A few months ago I wrote a short overview of bottle-shares that were still available then. Most of those have sold now except the Willett one. Can’t really blame people for not knowing this rather awesome distillery. What also doesn’t help is that I’ve not even gotten around to tasting and reviewing these samples yet.
Since then I’ve done a bazillion new bottle shares, varying from random bottles that popped up on websites left and right, and some things from my own collection that I’d been wanting to open for ages.
Some of them worked out, some didn’t, some did to some extent.
Some bottle-shares have not sold out yet, so I’ll be listing those available below as well. What also happened is that I went rather ballistic in an auction, based on the incredibly well written article by The Whisky Sponge on April Fools Day. Three bottles were ‘won’ and that bill has to be paid somehow too!
Wolfburn 3 years old

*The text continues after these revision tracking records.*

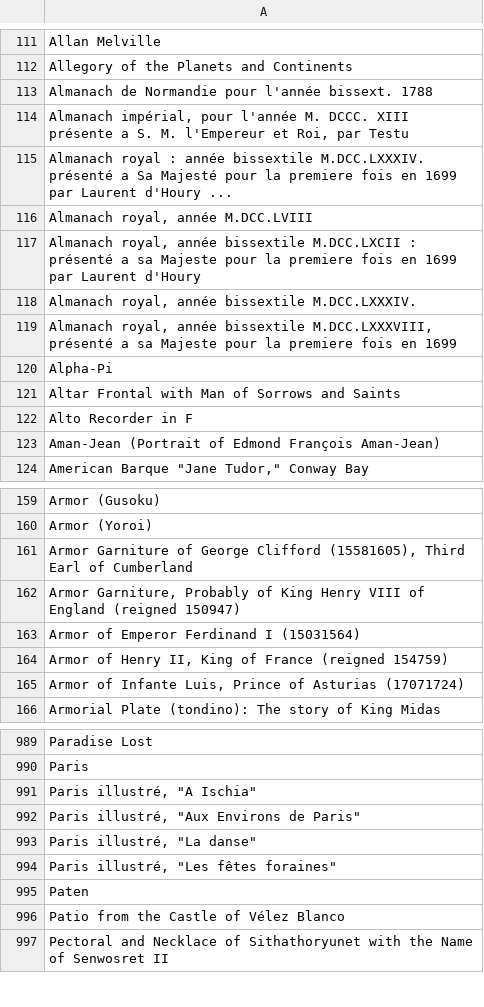
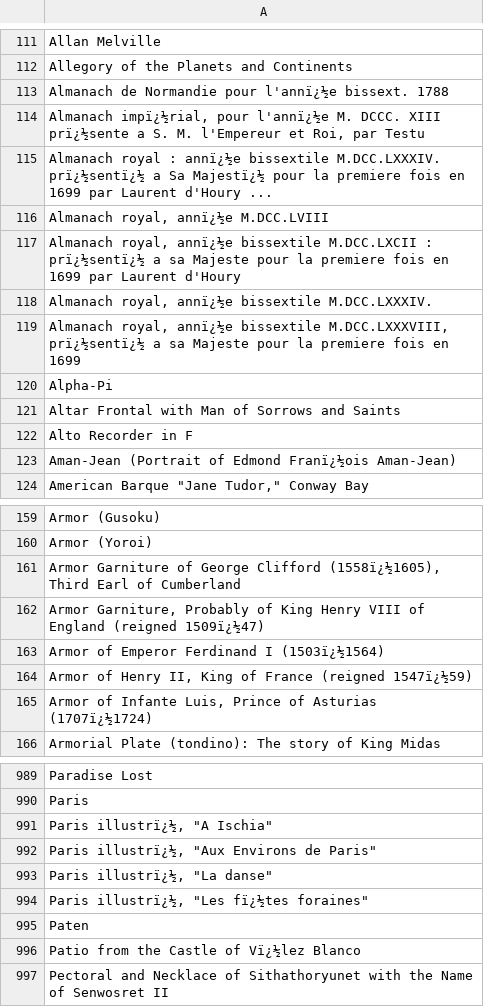
Before and after one commit to lseroka/met, a TSV file: scripts/output/met_title.tsv, drawn as a sheet; only a part is shown, gaps mark what is left out; the diff covers the shown part only; the diff names each change by its address in the sheet, - before the commit and + after, or states it on an @@ line.

```diff
--- a/scripts/output/met_title.tsv
+++ b/scripts/output/met_title.tsv
-A113: …Normandie pour l'année bissext. 1788
+A113: …Normandie pour l'annï¿½e bissext. 1788
-A114: Almanach impérial, pour l'année M. DCCC. XIII présente a S.…
+A114: Almanach impï¿½rial, pour l'annï¿½e M. DCCC. XIII prï¿½sente a S.…
-A115: …royal : année bissextile M.DCC.LXXXIV. présenté a Sa Majesté pour la…
+A115: …royal : annï¿½e bissextile M.DCC.LXXXIV. prï¿½sentï¿½ a Sa Majestï¿½ pour la…
-A116: Almanach royal, année M.DCC.LVIII
+A116: Almanach royal, annï¿½e M.DCC.LVIII
-A117: Almanach royal, année bissextile M.DCC.LXCII : présenté a sa…
+A117: Almanach royal, annï¿½e bissextile M.DCC.LXCII : prï¿½sentï¿½ a sa…
-A118: Almanach royal, année bissextile M.DCC.LXXXIV.
+A118: Almanach royal, annï¿½e bissextile M.DCC.LXXXIV.
-A119: Almanach royal, année bissextile M.DCC.LXXXVIII, présenté a sa…
+A119: Almanach royal, annï¿½e bissextile M.DCC.LXXXVIII, prï¿½sentï¿½ a sa…
-A123: …of Edmond François Aman-Jean)
+A123: …of Edmond Franï¿½ois Aman-Jean)
-A161: …George Clifford (15581605), Third Earl…
+A161: …George Clifford (1558ï¿½1605), Third Earl…
-A162: …England (reigned 150947)
+A162: …England (reigned 1509ï¿½47)
-A163: Armor of Emperor Ferdinand I (15031564)
+A163: Armor of Emperor Ferdinand I (1503ï¿½1564)
-A164: …France (reigned 154759)
+A164: …France (reigned 1547ï¿½59)
-A165: …of Asturias (17071724)
+A165: …of Asturias (1707ï¿½1724)
-A991: Paris illustré, "A Ischia"
+A991: Paris illustrï¿½, "A Ischia"
-A992: Paris illustré, "Aux Environs de Paris"
+A992: Paris illustrï¿½, "Aux Environs de Paris"
-A993: Paris illustré, "La danse"
+A993: Paris illustrï¿½, "La danse"
-A994: Paris illustré, "Les fêtes foraines"
+A994: Paris illustrï¿½, "Les fï¿½tes foraines"
-A996: Patio from the Castle of Vélez Blanco
+A996: Patio from the Castle of Vï¿½lez Blanco
```
Also changed, not shown: 123 edited cells elsewhere in this file, scripts/output/met_city.tsv, scripts/output/met_classification.tsv, 11 other files.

I’m quite thrilled about this one. Their spirit was very promising and I think they’re doing well for not jumping on the ‘heavily peated bandwagon’. The most recent distillery in Scotland to come on steam and get to the three year mark.
10 cl = € 9
Millstone 2013 Peated PX for ‘Whisky in Leiden’
In support of both a cool shop and (IMHO) the best distillery in The Netherlands, this three year old, cask strength, PX matured, peated single malt from Zuidam Distillery. I have no clue what to expect yet, but it’ll sure be interesting!
10 cl = € 9
(30 cl available)
The ones below are a ‘little bit’ more expensive, but we’re also venturing into an entirely different category of whisky here.
While this might sound decadent, I’m hoping to get into the somewhat more rare and old stuff in another ‘quality over quantity’ trial.
Dallas Dhu 1976-2001, Old Malt Cask, 50%
I’m very curious to this one. I don’t have much experience with the closed Dallas Dhu, and this is from the 70s, which was quite a great period of distilling in Scotland. I saw that the two ratings on Whiskybase averaged out on 91 points, so I bet this will be interesting!
10 cl = € 50
5 cl = € 26
(20 cl available)
Balblair 1975-2006, 30yo, 46.2%
And while Balblair is becoming more and more popular, I haven’t tasted many very old ones. The ones that I did try were pretty amazing, so here’s to this one! A 30 year old from the mid seventies, at a relatively low ABV of 46.2%.
10 cl = € 38
5 cl = € 20
(15 cl available)
Balblair 5yo, bottled in the early eighties, 40%
And another Balblair, most likely being distilled in the late seventies. The tax label on the bottle indicated it was bottled anywhere between 1977 and +/- 1985 based on my research. It’s just five years old, but that was how single malt was drunk mostly during that era. Liquid history, if you ask me.
10 cl = € 13
5 cl = € 7
(10 cl available)